When Professor Chris Saladino took a day trip to RM Felts Packing Co. to pick up some “amazing” ham and bacon in Ivor, Va. a few years back, he had no idea it would lead to a series of conference presentations, news interviews and a possible book chapter. But so far that’s exactly what has happened.

As he walked into Felts Packing he noticed thousands of pounds of hams in salt cures in the curing room, along with young men in white coats and hard hats getting ready to clear the hams out of the curing room and into the smokehouse nearby. Not far from them were hogs. But it turned out the hogs that caught Saladino’s eye were not local hogs as he had assumed. No, the elder Mr. Felts explained, the nearby hogs were Chinese hogs, imported from halfway across the globe, and owned by Smithfield’s, hardly the small artisan shops Saladino had grown interested in. When asked the obvious follow-up question, as to where Felts got their hogs, Mr. Felts replied, “Canada—these are NAFTA pigs!”

In that moment a research agenda was born. Along with VCU Political Science alum Mitchell Smiley (Class of 2008), Saladino began by investigating new trends in consumption as they related to long-existing artisanal food and beverage producers. They noticed that not only were the new, trendy, and often expensive, consumer habits capitalizing on the cuisine of the American South, a region itself with limited options for nutritional foods, in what are often referred to as “food deserts,” but that this emerging “craft economy” growing out of those less prosperous cities, towns and districts were driving economic development in a way that defied the standard, expert rational and logic offered as explanations for poor performance in those areas.

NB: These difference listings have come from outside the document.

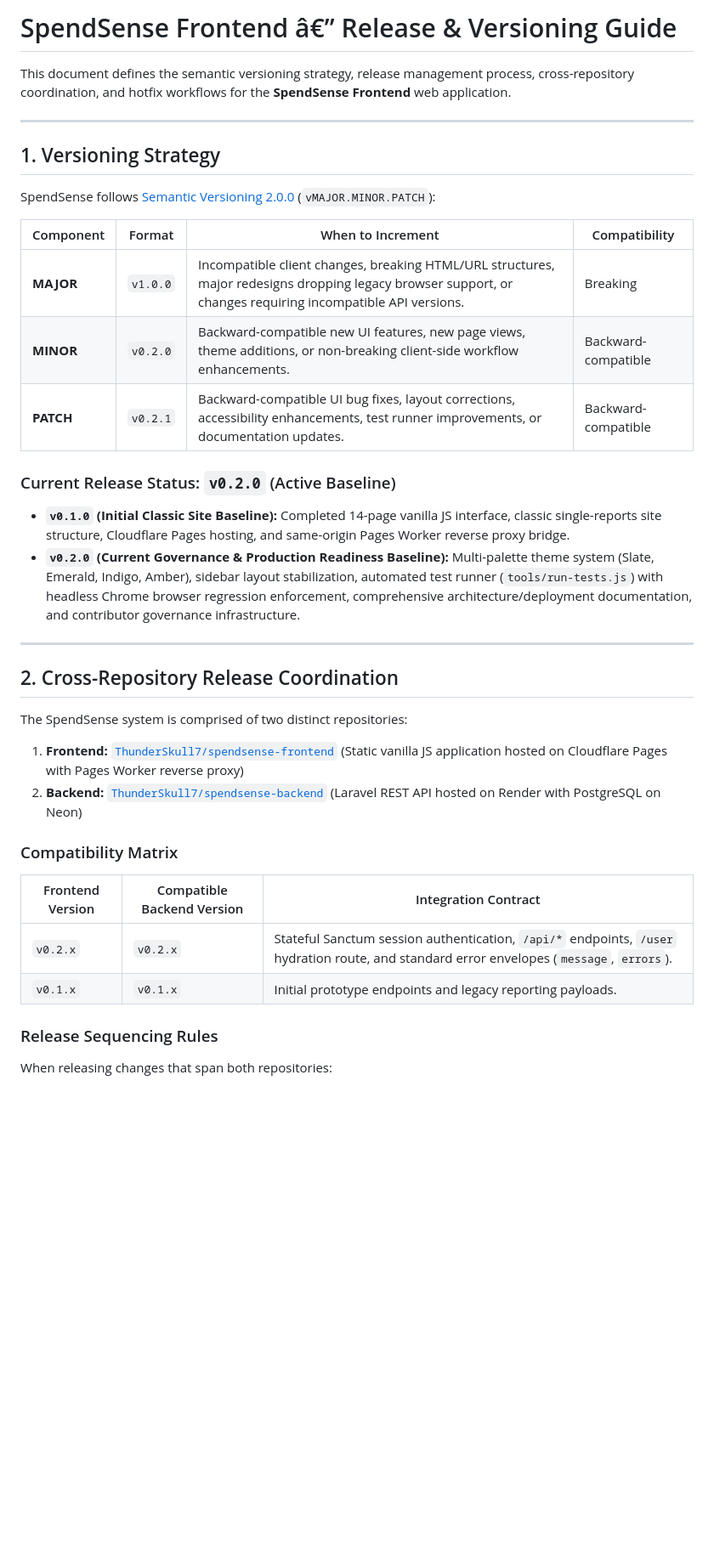
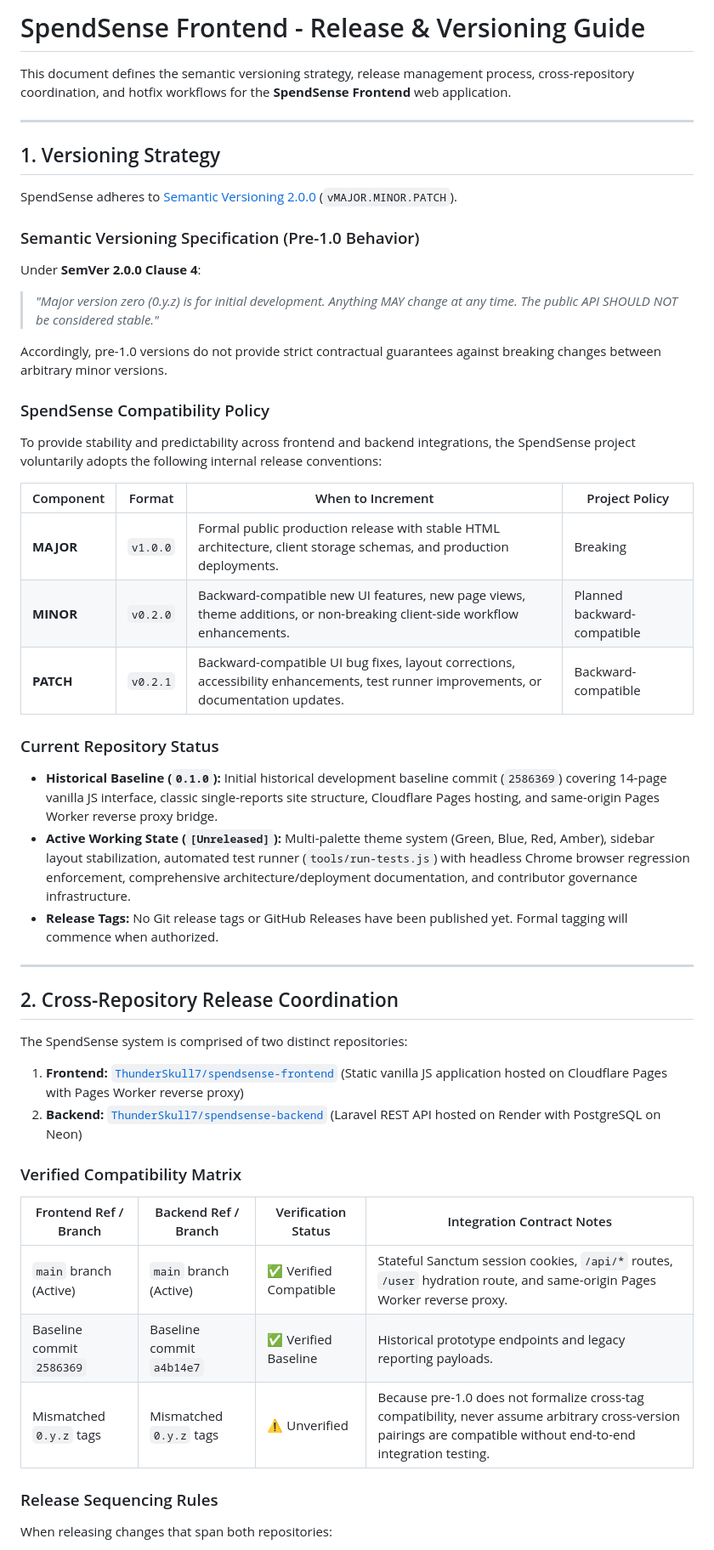
Before and after one commit to ThunderSkull7/spendsense-frontend, a Markdown page: docs/RELEASES.md, the part around one of its changes. Shown at 85% size. Rendered like a GitHub page; blank space fills up the shorter version.

Commit message:
docs: address Phase 1 review findings for release readiness and changelog

```diff
--- a/docs/RELEASES.md
+++ b/docs/RELEASES.md
@@ -1,4 +1,4 @@
-# SpendSense Frontend â€” Release & Versioning Guide
+# SpendSense Frontend - Release & Versioning Guide
 
 This document defines the semantic versioning strategy, release management process, cross-repository coordination, and hotfix workflows for the **SpendSense Frontend** web application.
 
@@ -6,18 +6,30 @@ This document defines the semantic versioning strategy, release management proce
 
 ## 1. Versioning Strategy
 
-SpendSense follows [Semantic Versioning 2.0.0](https://semver.org/spec/v2.0.0.html) (`vMAJOR.MINOR.PATCH`):
+SpendSense adheres to [Semantic Versioning 2.0.0](https://semver.org/spec/v2.0.0.html) (`vMAJOR.MINOR.PATCH`).
 
-| Component | Format | When to Increment | Compatibility |
+### Semantic Versioning Specification (Pre-1.0 Behavior)
+
+Under **SemVer 2.0.0 Clause 4**:
+> *"Major version zero (0.y.z) is for initial development. Anything MAY change at any time. The public API SHOULD NOT be considered stable."*
+
+Accordingly, pre-1.0 versions do not provide strict contractual guarantees against breaking changes between arbitrary minor versions.
+
+### SpendSense Compatibility Policy
+
+To provide stability and predictability across frontend and backend integrations, the SpendSense project voluntarily adopts the following internal release conventions:
+
+| Component | Format | When to Increment | Project Policy |
 |---|---|---|---|
-| **MAJOR** | `v1.0.0` | Incompatible client changes, breaking HTML/URL structures, major redesigns dropping legacy browser support, or changes requiring incompatible API versions. | Breaking |
-| **MINOR** | `v0.2.0` | Backward-compatible new UI features, new page views, theme additions, or non-breaking client-side workflow enhancements. | Backward-compatible |
+| **MAJOR** | `v1.0.0` | Formal public production release with stable HTML architecture, client storage schemas, and production deployments. | Breaking |
+| **MINOR** | `v0.2.0` | Backward-compatible new UI features, new page views, theme additions, or non-breaking client-side workflow enhancements. | Planned backward-compatible |
 | **PATCH** | `v0.2.1` | Backward-compatible UI bug fixes, layout corrections, accessibility enhancements, test runner improvements, or documentation updates. | Backward-compatible |
 
-### Current Release Status: `v0.2.0` (Active Baseline)
+### Current Repository Status
 
-* **`v0.1.0` (Initial Classic Site Baseline):** Completed 14-page vanilla JS interface, classic single-reports site structure, Cloudflare Pages hosting, and same-origin Pages Worker reverse proxy bridge.
-* **`v0.2.0` (Current Governance & Production Readiness Baseline):** Multi-palette theme system (Slate, Emerald, Indigo, Amber), sidebar layout stabilization, automated test runner (`tools/run-tests.js`) with headless Chrome browser regression enforcement, comprehensive architecture/deployment documentation, and contributor governance infrastructure.
+* **Historical Baseline (`0.1.0`):** Initial historical development baseline commit (`2586369`) covering 14-page vanilla JS interface, classic single-reports site structure, Cloudflare Pages hosting, and same-origin Pages Worker reverse proxy bridge.
+* **Active Working State (`[Unreleased]`):** Multi-palette theme system (Green, Blue, Red, Amber), sidebar layout stabilization, automated test runner (`tools/run-tests.js`) with headless Chrome browser regression enforcement, comprehensive architecture/deployment documentation, and contributor governance infrastructure.
+* **Release Tags:** No Git release tags or GitHub Releases have been published yet. Formal tagging will commence when authorized.
 
 ---
 
@@ -28,12 +40,13 @@ The SpendSense system is comprised of two distinct repositories:
 1. **Frontend:** [`ThunderSkull7/spendsense-frontend`](https://github.com/ThunderSkull7/spendsense-frontend) (Static vanilla JS application hosted on Cloudflare Pages with Pages Worker reverse proxy)
 2. **Backend:** [`ThunderSkull7/spendsense-backend`](https://github.com/ThunderSkull7/spendsense-backend) (Laravel REST API hosted on Render with PostgreSQL on Neon)
 
-### Compatibility Matrix
+### Verified Compatibility Matrix
 
-| Frontend Version | Compatible Backend Version | Integration Contract |
-|---|---|---|
-| `v0.2.x` | `v0.2.x` | Stateful Sanctum session authentication, `/api/*` endpoints, `/user` hydration route, and standard error envelopes (`message`, `errors`). |
-| `v0.1.x` | `v0.1.x` | Initial prototype endpoints and legacy reporting payloads. |
+| Frontend Ref / Branch | Backend Ref / Branch | Verification Status | Integration Contract Notes |
+|---|---|---|---|
+| `main` branch (Active) | `main` branch (Active) | :white_check_mark: Verified Compatible | Stateful Sanctum session cookies, `/api/*` routes, `/user` hydration route, and same-origin Pages Worker reverse proxy. |
+| Baseline commit `2586369` | Baseline commit `a4b14e7` | :white_check_mark: Verified Baseline | Historical prototype endpoints and legacy reporting payloads. |
+| Mismatched `0.y.z` tags | Mismatched `0.y.z` tags | :warning: Unverified | Because pre-1.0 does not formalize cross-tag compatibility, never assume arbitrary cross-version pairings are compatible without end-to-end integration testing. |
 
 ### Release Sequencing Rules
 
```
Also changed, not shown: other parts of docs/RELEASES.md (+14 -13 lines), CHANGELOG.md (+4 -6 lines), README.md (+2 -239 lines).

Noting the deficiency in those prior ideas and arguments, Saladino and Smiley developed what they’re calling a “craft economic development” model that shows how these industries are very different from previous and more corporate attempts to revitalize these communities. One of the most compelling variables in their model is the “communitarian” appeal of these craft economies. That is, industries that were previously rejected or discounted from opening up shops in those areas, and were therefore not contributing jobs, taxes and other developing outcomes to the region, were now being approved by both the communities and their political leaders because there was suddenly something different about them. The difference, they suggest, is that these new producers were “craft” producers, and craft production was not only more appealing to local populations due, perhaps, to an “everything is new” nostalgia, but also because of their success creating sustainable development in those local communities.

So what do Saladino and Smiley mean by “craft” production? “We maintain that making America great AGAIN should be a nod to craft: doing it the way it used to be done...as opposed to pushing workers back into mines and factories. Craft industries rely on an number of key variables. Local ownership and participation versus corporate outposts, the repurposing and adaptation of existing real estate and infrastructure to fit new production (particularly in largely declining industrial neighborhoods and cities,) a more equitable and personal relationship between ownership and labor, the idea that producing goods using local raw materials and labor produces a 'better' and still sustainable and viable good, and finally a strong nod to tradition in terms of recipe, production, marketing, etc. ALL are essential components of 'craft,'” says Saladino.

Their research looks at a variety of local Virginian craft barbeque, aquacultural and beverage economies, including pork, oysters, beers, ciders and whiskeys, and involves travel throughout Virginia and nearby states (like North Carolina and Kentucky) in order to interview brewers, pit masters, aquaculturists and distillers, as well as industry staff and policy makers.

Professor Saladino’s research has been featured in a recent story published by the Virginia Mercury online, thereby continuing the Department of Political Science’s mission to extend our expertise outside of the walls of VCU’s campus by engaging in public scholarship that can make a difference to urban and rural communities in our state.

Saladino and Smiley will be presenting their research at the upcoming 2019 Midwest Political Science Association annual conference in April. Their relationship began when Smiley was an undergraduate in one of Saladino’s classes and morphed into a mentorship and later a friendship. Smiley has recently entered into the Wilder School of Government and Public Affairs’ Master’s of Public Administration program. Together, their research agenda has the potential to inform Virginia’s political economy in rich and meaningful ways.